▶ AIM OF THE EXERCISE:
Should an entry contain an image, omit it and repeat the rest exactly.

▶ RECORDS TO PROCESS:
********
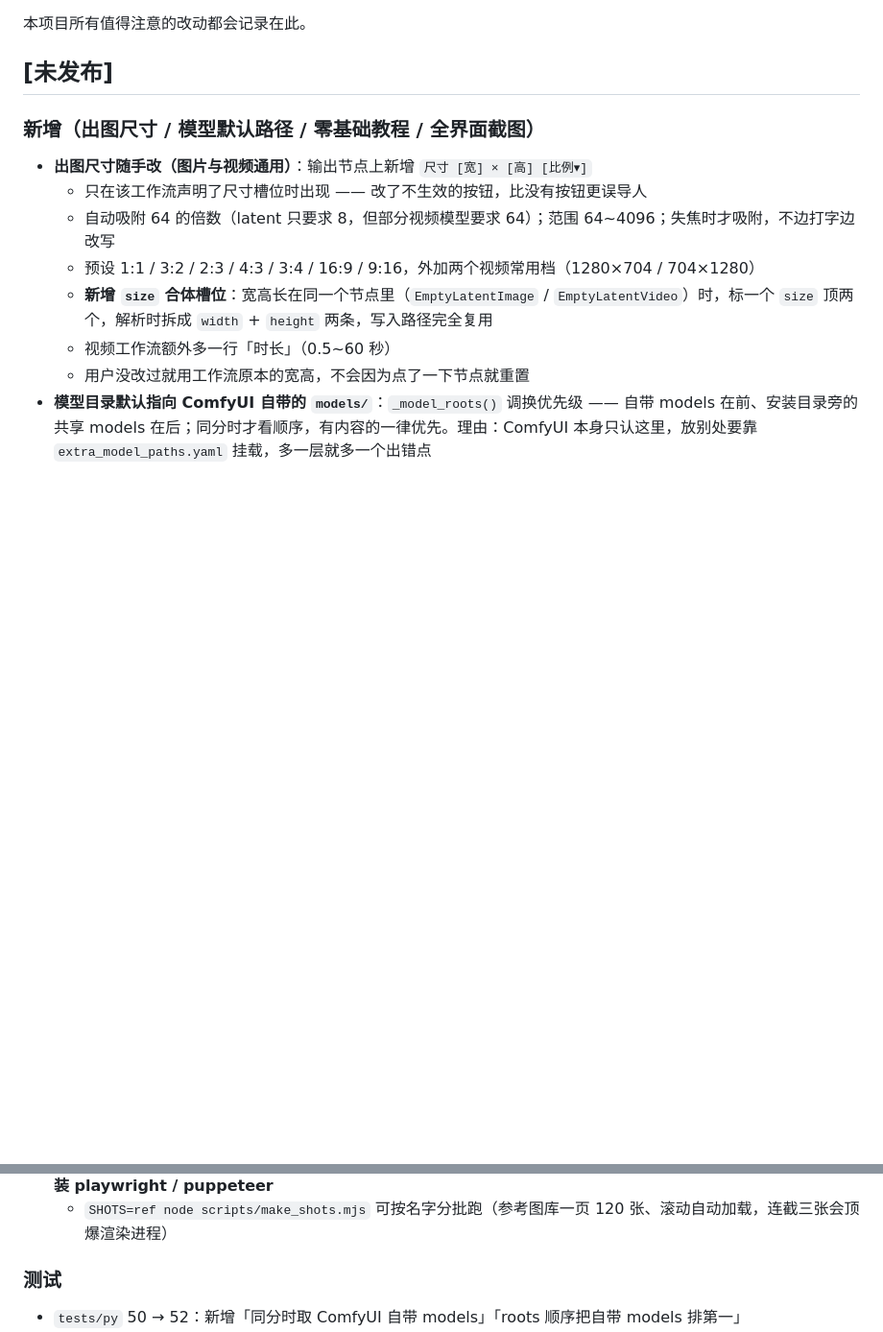
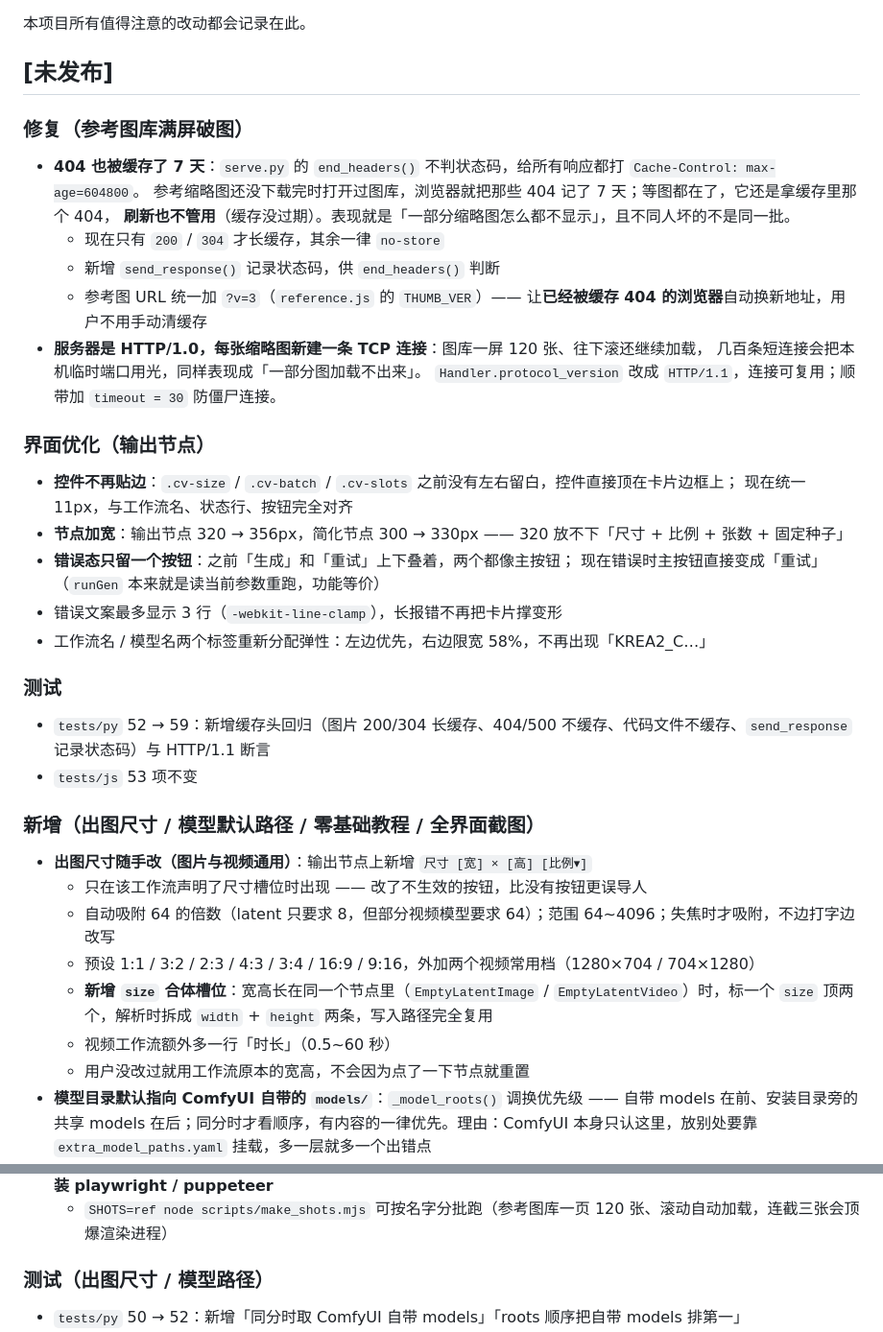
Before and after one commit to Atom-kkk/loom-vault, a Markdown page: CHANGELOG.md, 2 parts joined by grey strips. Shown at 96% size. Rendered like a GitHub page; blank space fills up the shorter version.

```diff
--- a/CHANGELOG.md
+++ b/CHANGELOG.md
@@ -3,6 +3,33 @@
 本项目所有值得注意的改动都会记录在此。
 
 ## [未发布]
+
+### 修复（参考图库满屏破图）
+
+- **404 也被缓存了 7 天**：`serve.py` 的 `end_headers()` 不判状态码，给所有响应都打 `Cache-Control: max-age=604800`。
+  参考缩略图还没下载完时打开过图库，浏览器就把那些 404 记了 7 天；等图都在了，它还是拿缓存里那个 404，
+  **刷新也不管用**（缓存没过期）。表现就是「一部分缩略图怎么都不显示」，且不同人坏的不是同一批。
+  - 现在只有 `200` / `304` 才长缓存，其余一律 `no-store`
+  - 新增 `send_response()` 记录状态码，供 `end_headers()` 判断
+  - 参考图 URL 统一加 `?v=3`（`reference.js` 的 `THUMB_VER`）—— 让**已经被缓存 404 的浏览器**自动换新地址，用户不用手动清缓存
+- **服务器是 HTTP/1.0，每张缩略图新建一条 TCP 连接**：图库一屏 120 张、往下滚还继续加载，
+  几百条短连接会把本机临时端口用光，同样表现成「一部分图加载不出来」。
+  `Handler.protocol_version` 改成 `HTTP/1.1`，连接可复用；顺带加 `timeout = 30` 防僵尸连接。
+
+### 界面优化（输出节点）
+
+- **控件不再贴边**：`.cv-size` / `.cv-batch` / `.cv-slots` 之前没有左右留白，控件直接顶在卡片边框上；
+  现在统一 11px，与工作流名、状态行、按钮完全对齐
+- **节点加宽**：输出节点 320 → 356px，简化节点 300 → 330px —— 320 放不下「尺寸 + 比例 + 张数 + 固定种子」
+- **错误态只留一个按钮**：之前「生成」和「重试」上下叠着，两个都像主按钮；
+  现在错误时主按钮直接变成「重试」（`runGen` 本来就是读当前参数重跑，功能等价）
+- 错误文案最多显示 3 行（`-webkit-line-clamp`），长报错不再把卡片撑变形
+- 工作流名 / 模型名两个标签重新分配弹性：左边优先，右边限宽 58%，不再出现「KREA2_C…」
+
+### 测试
+
+- `tests/py` 52 → 59：新增缓存头回归（图片 200/304 长缓存、404/500 不缓存、代码文件不缓存、`send_response` 记录状态码）与 HTTP/1.1 断言
+- `tests/js` 53 项不变
 
 ### 新增（出图尺寸 / 模型默认路径 / 零基础教程 / 全界面截图）
 
@@ -23,7 +50,7 @@
 - **`scripts/make_shots.mjs`**：用 Node 自带的 `fetch` + `WebSocket` 驱动本机 Chrome 的 DevTools 协议自动截图，**不装 playwright / puppeteer**
   - `SHOTS=ref node scripts/make_shots.mjs` 可按名字分批跑（参考图库一页 120 张、滚动自动加载，连截三张会顶爆渲染进程）
 
-### 测试
+### 测试（出图尺寸 / 模型路径）
 
 - `tests/py` 50 → 52：新增「同分时取 ComfyUI 自带 models」「roots 顺序把自带 models 排第一」
 - `tests/js` 44 → 53：新增分辨率槽位（`width`/`height`/`duration` 带出当前值、只写传进来的那个、空值不写、没槽位不报错）与 `size` 合体槽位（拆成两项、写同一节点两个 input、只给宽度时高度留原值、节点无宽高时给警告、老写法兼容）
```
Also changed, not shown: README.md (+1 -0 lines), 小白图文教程.md (+2 -1 lines), docs/screenshots/05-canvas-empty.png, docs/screenshots/06-canvas-flow.png, docs/screenshots/07-canvas-node.png, 6 other files.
********
▶ REPLY:
Before and after one commit to Atom-kkk/loom-vault, a Markdown page: CHANGELOG.md, 2 parts joined by grey strips. Shown at 96% size. Rendered like a GitHub page; blank space fills up the shorter version.

```diff
--- a/CHANGELOG.md
+++ b/CHANGELOG.md
@@ -3,6 +3,33 @@
 本项目所有值得注意的改动都会记录在此。
 
 ## [未发布]
+
+### 修复（参考图库满屏破图）
+
+- **404 也被缓存了 7 天**：`serve.py` 的 `end_headers()` 不判状态码，给所有响应都打 `Cache-Control: max-age=604800`。
+  参考缩略图还没下载完时打开过图库，浏览器就把那些 404 记了 7 天；等图都在了，它还是拿缓存里那个 404，
+  **刷新也不管用**（缓存没过期）。表现就是「一部分缩略图怎么都不显示」，且不同人坏的不是同一批。
+  - 现在只有 `200` / `304` 才长缓存，其余一律 `no-store`
+  - 新增 `send_response()` 记录状态码，供 `end_headers()` 判断
+  - 参考图 URL 统一加 `?v=3`（`reference.js` 的 `THUMB_VER`）—— 让**已经被缓存 404 的浏览器**自动换新地址，用户不用手动清缓存
+- **服务器是 HTTP/1.0，每张缩略图新建一条 TCP 连接**：图库一屏 120 张、往下滚还继续加载，
+  几百条短连接会把本机临时端口用光，同样表现成「一部分图加载不出来」。
+  `Handler.protocol_version` 改成 `HTTP/1.1`，连接可复用；顺带加 `timeout = 30` 防僵尸连接。
+
+### 界面优化（输出节点）
+
+- **控件不再贴边**：`.cv-size` / `.cv-batch` / `.cv-slots` 之前没有左右留白，控件直接顶在卡片边框上；
+  现在统一 11px，与工作流名、状态行、按钮完全对齐
+- **节点加宽**：输出节点 320 → 356px，简化节点 300 → 330px —— 320 放不下「尺寸 + 比例 + 张数 + 固定种子」
+- **错误态只留一个按钮**：之前「生成」和「重试」上下叠着，两个都像主按钮；
+  现在错误时主按钮直接变成「重试」（`runGen` 本来就是读当前参数重跑，功能等价）
+- 错误文案最多显示 3 行（`-webkit-line-clamp`），长报错不再把卡片撑变形
+- 工作流名 / 模型名两个标签重新分配弹性：左边优先，右边限宽 58%，不再出现「KREA2_C…」
+
+### 测试
+
+- `tests/py` 52 → 59：新增缓存头回归（图片 200/304 长缓存、404/500 不缓存、代码文件不缓存、`send_response` 记录状态码）与 HTTP/1.1 断言
+- `tests/js` 53 项不变
 
 ### 新增（出图尺寸 / 模型默认路径 / 零基础教程 / 全界面截图）
 
@@ -23,7 +50,7 @@
 - **`scripts/make_shots.mjs`**：用 Node 自带的 `fetch` + `WebSocket` 驱动本机 Chrome 的 DevTools 协议自动截图，**不装 playwright / puppeteer**
   - `SHOTS=ref node scripts/make_shots.mjs` 可按名字分批跑（参考图库一页 120 张、滚动自动加载，连截三张会顶爆渲染进程）
 
-### 测试
+### 测试（出图尺寸 / 模型路径）
 
 - `tests/py` 50 → 52：新增「同分时取 ComfyUI 自带 models」「roots 顺序把自带 models 排第一」
 - `tests/js` 44 → 53：新增分辨率槽位（`width`/`height`/`duration` 带出当前值、只写传进来的那个、空值不写、没槽位不报错）与 `size` 合体槽位（拆成两项、写同一节点两个 input、只给宽度时高度留原值、节点无宽高时给警告、老写法兼容）
```
Also changed, not shown: README.md (+1 -0 lines), 小白图文教程.md (+2 -1 lines), docs/screenshots/05-canvas-empty.png, docs/screenshots/06-canvas-flow.png, docs/screenshots/07-canvas-node.png, 6 other files.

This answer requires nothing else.